Assignment:
Filter out all lines without the word "https" from the data below, please, and copy the rest.

◆ ◆ ◆

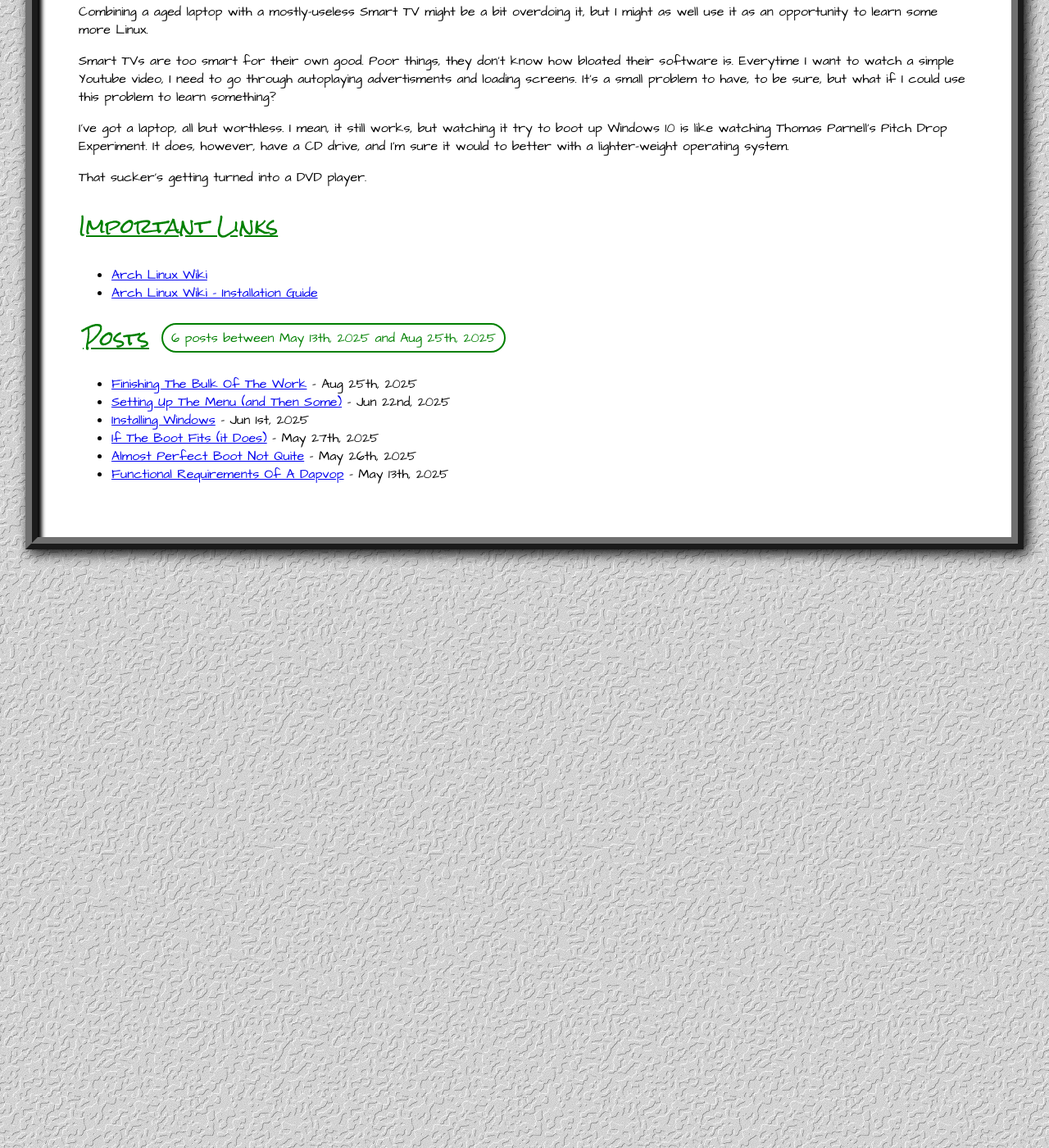
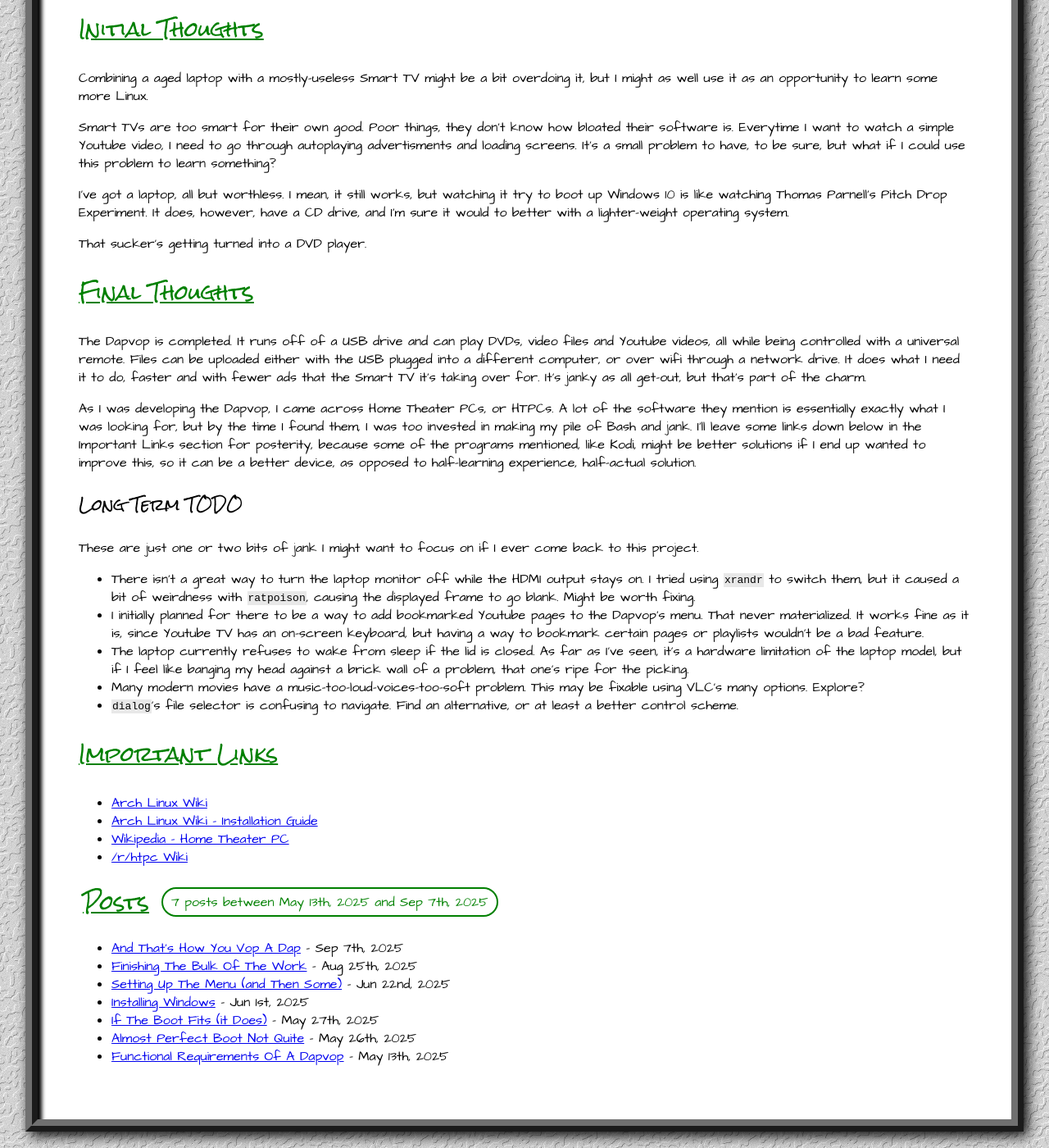
Before and after one commit to krathman257/krathman257.github.io, a Jekyll site: the page built from docs/_projects/dvdplayer.md, in a window 1280 px wide and 1400 px high, scrolled down 262 px. Shown: the whole window at 82% size. Built offline with Jekyll 4.4.1, drawn with Linux system fonts in a browser that asks for light colours; some web fonts are replaced.

Commit message:
Added post, concluded Dapvop project

```diff
--- a/docs/_projects/dvdplayer.md
+++ b/docs/_projects/dvdplayer.md
@@ -1,7 +1,10 @@
 ---
 short_name: dvdplayer
 name: Laptop-to-DVD-Player Conversion
+github: https://github.com/krathman257/Dapvop
 ---
+## Initial Thoughts
+
 Combining a aged laptop with a mostly-useless Smart TV might be a bit overdoing it, but I might as well use it as an opportunity to learn some more Linux.
 
 Smart TVs are too smart for their own good. Poor things, they don't know how bloated their software is. Everytime I want to watch a simple Youtube video, I need to go through autoplaying advertisments and loading screens. It's a small problem to have, to be sure, but what if I could use this problem to learn something?
@@ -10,7 +13,25 @@ I've got a laptop, all but worthless. I mean, it still works, but watching it tr
 
 That sucker's getting turned into a DVD player.
 
+## Final Thoughts
+
+The Dapvop is completed. It runs off of a USB drive and can play DVDs, video files and Youtube videos, all while being controlled with a universal remote. Files can be uploaded either with the USB plugged into a different computer, or over wifi through a network drive. It does what I need it to do, faster and with fewer ads that the Smart TV it's taking over for. It's janky as all get-out, but that's part of the charm.
+
+As I was developing the Dapvop, I came across Home Theater PCs, or HTPCs. A lot of the software they mention is essentially exactly what I was looking for, but by the time I found them, I was too invested in making my pile of Bash and jank. I'll leave some links down below in the Important Links section for posterity, because some of the programs mentioned, like Kodi, might be better solutions if I end up wanted to improve this, so it can be a better device, as opposed to half-learning experience, half-actual solution.
+
+### Long Term TODO
+
+These are just one or two bits of jank I might want to focus on if I ever come back to this project.
+
+- There isn't a great way to turn the laptop monitor off while the HDMI output stays on. I tried using `xrandr` to switch them, but it caused a bit of weirdness with `ratpoison`, causing the displayed frame to go blank. Might be worth fixing.
+- I initially planned for there to be a way to add bookmarked Youtube pages to the Dapvop's menu. That never materialized. It works fine as it is, since Youtube TV has an on-screen keyboard, but having a way to bookmark certain pages or playlists wouldn't be a bad feature.
+- The laptop currently refuses to wake from sleep if the lid is closed. As far as I've seen, it's a hardware limitation of the laptop model, but if I feel like banging my head against a brick wall of a problem, that one's ripe for the picking.
+- Many modern movies have a music-too-loud-voices-too-soft problem. This may be fixable using VLC's many options. Explore?
+- `dialog`'s file selector is confusing to navigate. Find an alternative, or at least a better control scheme.
+
 ## Important Links
 
 - [Arch Linux Wiki](http://wiki.archlinux.org)
 - [Arch Linux Wiki - Installation Guide](http://wiki.archlinux.org/title/Installation_guide)
+- [Wikipedia - Home Theater PC](https://en.wikipedia.org/wiki/Home_theater_PC)
+- [/r/htpc Wiki](https://r-htpc.github.io/wiki/)
```
Also changed, not shown: docs/_posts/2025-09-07-and-that's-how-you-vop-a-dap.md (added, +43 -0 lines).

◆ ◆ ◆

Response for this exercise:
+github: https://github.com/krathman257/Dapvop
+- [Wikipedia - Home Theater PC](https://en.wikipedia.org/wiki/Home_theater_PC)
+- [/r/htpc Wiki](https://r-htpc.github.io/wiki/)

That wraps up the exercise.